A Broke-Ass Guide to Beating the Heatwave
It’s going to be hot. Hot, like up to 100+ degrees in Concord kind of hot. For those out there without the luxury of air conditioning, heat like that can be miserable and debilitating for you and your pets.
The best, and cheapest, ways to avoid getting sick from the heat are really quite simple.
Strip! Get down to as little clothing as possible. Take off any tight or unnecessary clothing and especially shoes and shoes if at all possible. Dig out the flip-flops even if your toes are jacked — when it’s this kind of hot, nobody gives a shit about your feet. If you’re home and won’t traumatize small children, have yourself an underwear day.
Stay hydrated! Keep a bottle of water on you at all times and drink more water than you normally would. Alternate between water and beverages with electrolytes, and don’t shy from a little salt with your meals. Unfortunately, caffeine and alcohol can dehydrate you — avoid them as much as possible through the hottest part of the day and reward yourself with a beer once it cools down.
Shower! Forget water conservation for just these couple of days and jump in for a cool shower as often as you need.
Keep cool! If home, close all the windows and doors and darken up the joint right now! Keep as much cool inside and heat outside as you possibly can. Open things back up once the air starts to move and it’s cooler outdoors than it is indoors, and then repeat cycle for Thursday morning. Turn on every fan you can find! Use damp washcloths or paper towels to put around your neck and bust out the spray bottle if you have one.
Keep your pets safe! Skip the walk over the next two days if you can. High temperatures can burn their paws on asphalt or concrete and they are just as susceptible to heat-related illness as you are. Use the shower, fans, and paper towel tricks for your four-legged friends and keep their water bowls full — adding ice cubes to their water can help quite a bit.Heatwave image courtesy of Shutterstock
If needed, find your local cooling center.
The Concord Senior Center at 2727 Parkside Circle opens as a cooling center when temperatures rise above 100 degrees. The center will be open from 9 a.m. to 7 p.m. Wednesday and from 9 a.m. to 5 p.m. Thursday.
Additional cooling centers are offered throughout Contra Costa County and can be found through the county’s updated resource list.
Check out the local community pools, which often open up for free swim during heatwaves, or look into spray parks in your neighborhood. Do some mall window shopping and hijack their air conditioning for the day or if you have $20 bucks, hit up the movie theater for a couple hours of relief.
The risk of heat-related illness increases with age but younger folks, especially athletes, may also be vulnerable. It’s important to understand the symptoms so that you can recognize it in yourself and others and seek medical care if necessary.

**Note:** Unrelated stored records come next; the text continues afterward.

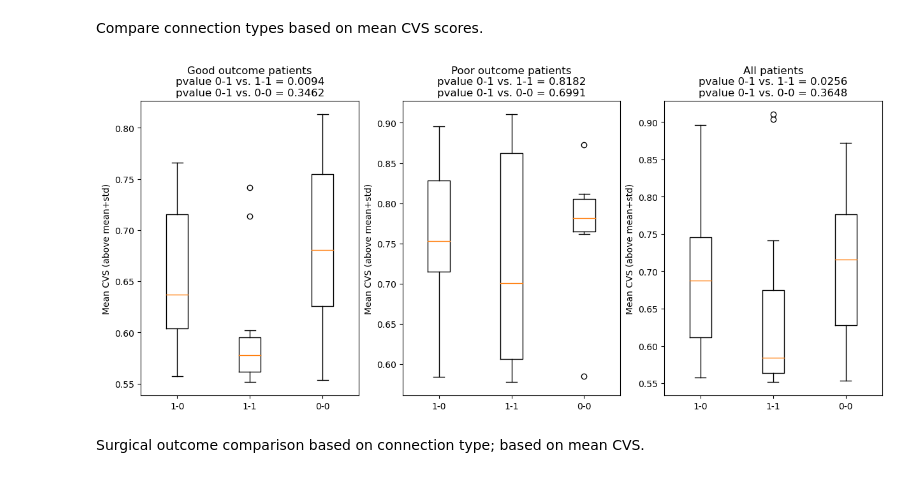
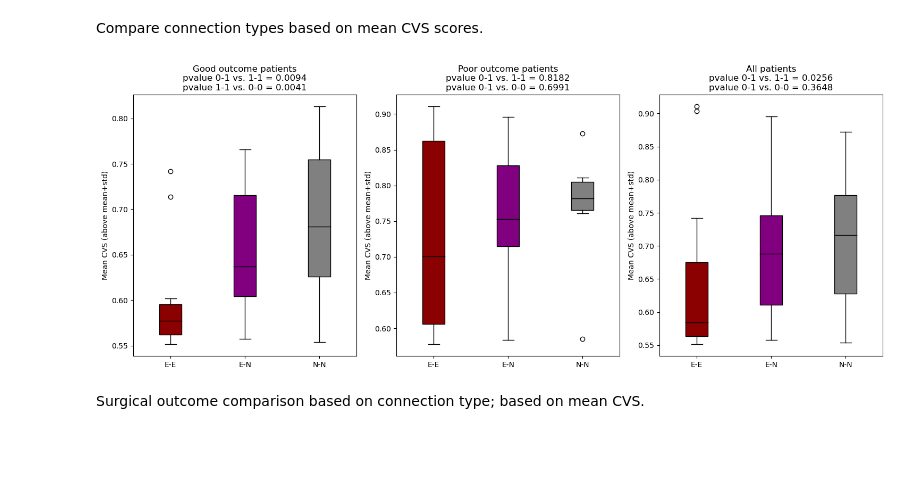
Before and after one commit to ivkarla/epigame, a Jupyter notebook: notebooks/connection_type_comparison.ipynb, the cells around one changed output. Saved outputs shown, nothing was run; the diff lists cells and outputs as text; code cells hidden in the pictures; blank space fills up the shorter version.

```diff
--- a/notebooks/connection_type_comparison.ipynb
+++ b/notebooks/connection_type_comparison.ipynb
@@ -266,0 +288,2 @@ plt.show()
+# %%
+data=[list(data_1["Norm_10"]),list(data_1["Norm_11"]),list(data_1["Norm_00"])]
@@ -269,34 +294,48 @@ Compare connection types based on mean CVS scores.
 # %%
 fig, axs = plt.subplots(1, 3, figsize=(15, 6))
 
-axs[0].boxplot([data_1["1-0"],data_1["1-1"],data_1["0-0"]], labels=['1-0', '1-1', '0-0'])
+bp1 = axs[0].boxplot([data_1["1-1"], data_1["1-0"],data_1["0-0"]], labels=['E-E', 'E-N', 'N-N'], patch_artist=True, medianprops=dict(color='black'))
 axs[0].set_ylabel('Mean CVS (above mean+std)')
 # Stat test for good outcome (data_1)
 group01 = list(n-1 for n in list(data_1["1-0"]))
 group11 = list(n-1 for n in list(data_1["1-1"]))
 group00 = list(n-1 for n in list(data_1["0-0"]))
 
-axs[0].set_title("Good outcome patients\npvalue 0-1 vs. 1-1 = %.4f\npvalue 0-1 vs. 0-0 = %.4f" % (stat_test(group01, group11)[1],stat_test(group01, group00)[1]))
+axs[0].set_title("Good outcome patients\npvalue 0-1 vs. 1-1 = %.4f\npvalue 1-1 vs. 0-0 = %.4f" % (stat_test(group01, group11)[1],stat_test(group11, group00)[1]))
 
-axs[1].boxplot([data_0["1-0"],data_0["1-1"],data_0["0-0"]], labels=['1-0', '1-1', '0-0'])
+bp2 = axs[1].boxplot([data_0["1-1"], data_0["1-0"],data_0["0-0"]], labels=['E-E', 'E-N', 'N-N'], patch_artist=True, medianprops=dict(color='black'))
 axs[1].set_ylabel('Mean CVS (above mean+std)')
 # Stat test for poor outcome (data_0)
 group01 = list(n-1 for n in list(data_0["1-0"]))
 group11 = list(n-1 for n in list(data_0["1-1"]))
 group00 = list(n-1 for n in list(data_0["0-0"]))
 axs[1].set_title("Poor outcome patients\npvalue 0-1 vs. 1-1 = %.4f\npvalue 0-1 vs. 0-0 = %.4f" % (stat_test(group01, group11)[1],stat_test(group01, group00)[1]))
 
-axs[2].boxplot([data["1-0"],data["1-1"],data["0-0"]], labels=['1-0', '1-1', '0-0'])
+bp3 = axs[2].boxplot([data["1-1"], data["1-0"],data["0-0"]], labels=['E-E', 'E-N', 'N-N'], patch_artist=True, medianprops=dict(color='black'))
 axs[2].set_ylabel('Mean CVS (above mean+std)')
 # Stat test for all data (data)
 group01 = list(n-1 for n in list(data["1-0"]))
 group11 = list(n-1 for n in list(data["1-1"]))
 group00 = list(n-1 for n in list(data["0-0"]))
 axs[2].set_title("All patients\npvalue 0-1 vs. 1-1 = %.4f\npvalue 0-1 vs. 0-0 = %.4f" % (stat_test(group01, group11)[1],stat_test(group01, group00)[1]))
 
+# Custom colors for boxplots
+colors = ['#8B0000', '#800080', '#808080']
+for box, color in zip(bp1['boxes'], colors):
+    box.set_facecolor(color)
+
+for box, color in zip(bp2['boxes'], colors):
+    box.set_facecolor(color)
+
+for box, color in zip(bp3['boxes'], colors):
+    box.set_facecolor(color)
+
+# Adjust layout
+plt.tight_layout()
+
 plt.show()
 # %% [output]
-[figure, old version]
+[figure, new version]
 # %% [markdown]
 Surgical outcome comparison based on connection type; based on mean CVS.
 # %%
```
Also changed, not shown: parts of 8 cells of this notebook.
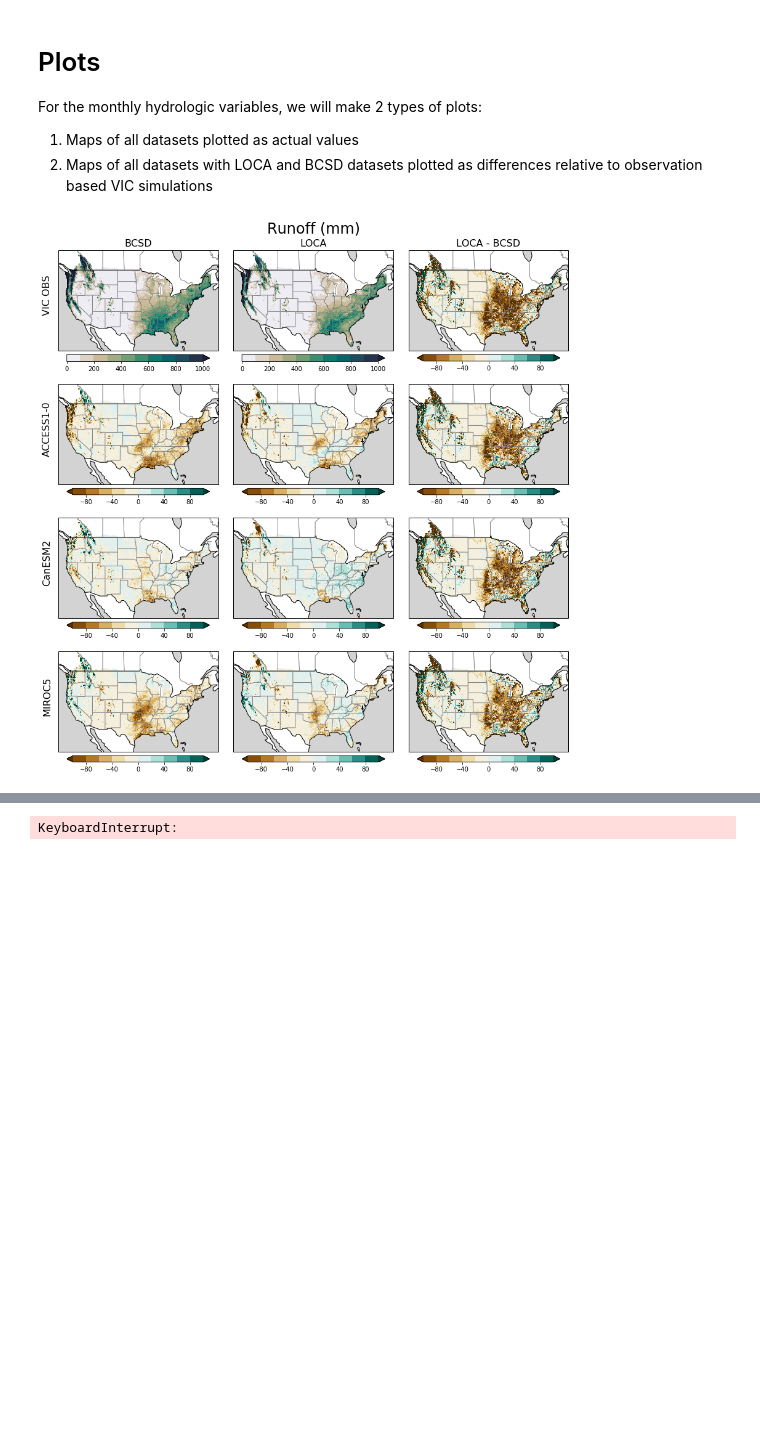
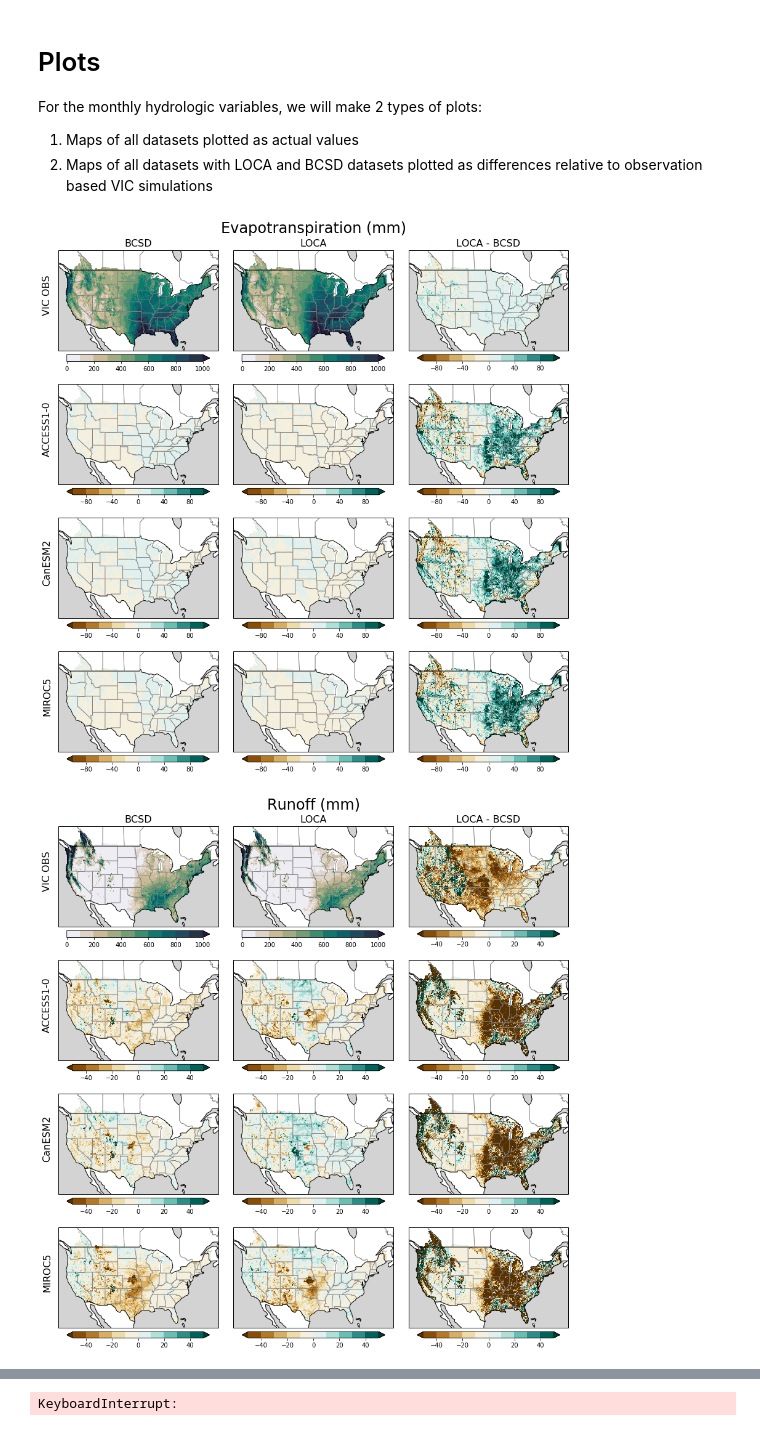
Before and after one commit to nmizukami/LOCA_Downscaling_Analysis, a Jupyter notebook: notebooks/analysis_mon_hist_hydro_Figs6_7_8.ipynb, the cells around one changed output, grey strips where cells are left out. Drawn from its saved outputs; the diff is of its cells as text; code cells hidden in the pictures; blank space fills up the shorter version.

Commit message:
updated script on final round of figure revisions.  scripts could use some clean up, but everything is there.

```diff
--- a/notebooks/analysis_mon_hist_hydro_Figs6_7_8.ipynb
+++ b/notebooks/analysis_mon_hist_hydro_Figs6_7_8.ipynb
@@ -133,7 +130,7 @@ For the monthly hydrologic variables, we will make 2 types of plots:
 1. Maps of all datasets plotted as actual values
 2. Maps of all datasets with LOCA and BCSD datasets plotted as differences relative to observation based VIC simulations
 # %%
-# Figure 6,7,8
+# Figure 6,7,8 (when pct=False), Figs in appendix when pct=True
 
 watercmap = cm.rain  #https://matplotlib.org/cmocean/
 watercmapdiff = 'BrBG'
@@ -160,13 +157,13 @@ diff_kws = {False: {'ET': {'vmin': -100, 'vmax': 100, 'cmap': watercmapdiff, 'ex
 nrows = 1 + len(models)
 ncols = 2
 
-# hydro_vars = ['ET', 'total_runoff', 'SWE']
-hydro_vars = ['total_runoff']
+hydro_vars = ['ET', 'total_runoff', 'SWE']
+# hydro_vars = ['total_runoff']
 
 for var in hydro_vars:
 
 #     for pct in [False, True]:
-    for pct in [False]:
+    for pct in [True]:
 
         if var not in diff_kws[pct]:
             continue
@@ -187,31 +184,33 @@ for var in hydro_vars:
             diff = calc_change(obs_data[var], ds_data[var], pct=pct).persist()
             for row, model in enumerate(models, 1):
                 ax = axes[row, col]
                 make_plot(diff.sel(gcm=model), ax=ax, plot_kwargs=diff_kws[pct][var])  # JJH - added this line
 
                 if col == 0:
                     add_ylabel(ax, model, fontsize=16)
 
         ax = axes[0, -1]
         diff = calc_change(epoch_means['maurer'][var], epoch_means['livneh'][var], pct=pct)
         make_plot(diff, ax=ax, plot_kwargs=diff_kws[pct][var])  # JJH - added this line
         ax.set_title('LOCA - BCSD', fontsize=16)
 
         diff = calc_change(epoch_means['bcsd'][var], epoch_means['loca'][var], pct=pct).persist()
         for row, model in enumerate(models, 1):
             ax = axes[row, -1]
             make_plot(diff.sel(gcm=model), ax=ax, plot_kwargs=diff_kws[pct][var])  # JJH - added this line
 
 
         title = var.upper()
         title += ' (%s)' % units[var]
         if pct:
             title += ' (%)'
             unit_str = 'pct'
         else:
             unit_str = units[var]
         fig.suptitle(variablename[var], fontsize=24, y=1.02)
         fig.tight_layout()
+
         fig.savefig(f'/glade/u/home/jvano/workdir/loca_figs/diff_{var}_{unit_str}_mon_hist_hydro.png', dpi=300, bbox_inches='tight')
 # %% [output]
-[figure, old version]
+[figure, new version]
+[figure, added]
```
Also changed, not shown: parts of 4 cells of this notebook, 4 other files.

Heat cramps are usually brought on by working or exercising in a hot environment and result in painful muscle cramps that can occur hours after the activity. Excessive sweating and replacement with just water can add to the risk. In this case, sodium is your friend, as are electrolytes. There are tons of electrolyte products out there that promise super human endurance but good old fashioned Pedialyte can help set you straight.
Heat exhaustion is heat stroke’s less harmful but still dangerous baby brother. It’s obviously induced by exposure to high temperatures and often associated with dehydration of either water or salt in your system, caused by excessive sweating. Symptoms can include: confusion, dark-colored urine, dizziness, fainting, fatigue, headache, cramps, nausea, vomiting, diarrhea, pale skin, profuse sweating and rapid heartbeat. If left untreated, heat exhaustion can progress to heat stroke, which absolutely requires medical care. Don’t let it get there if you can avoid it.
Heat stroke is nothing to toy with. The illness, which often progresses from the lesser heat-related illnesses above, can cause mess with your nervous system, cause brain damage, put you into a coma or kill you if untreated. Keeping your core body temperature under 104 degrees is key to avoiding heat stroke, so do that any way you can. Seriously. Symptoms to watch for include: fainting; throbbing headache; dizziness and light-headedness; lack of sweating; red, hot and dry skin; muscle weakness or cramps; nausea and vomiting; rapid heartbeat; rapid, shallow breathing; confusion, disorientation or staggering; seizures and unconsciousness.
Go to the hospital, even if you do not have insurance, if you think you are experiencing heat stroke and call your local county advice nurse if you have questions.
You can reach an advice nurse for Contra Costa Health Services 24 hours a day, seven days at week at 1-877-661-6230, option 1. In Alameda County, advice nurses are available at 1-888-433-1876.
In dealing with heat-related illness, remember it’s better to be safe than sorry.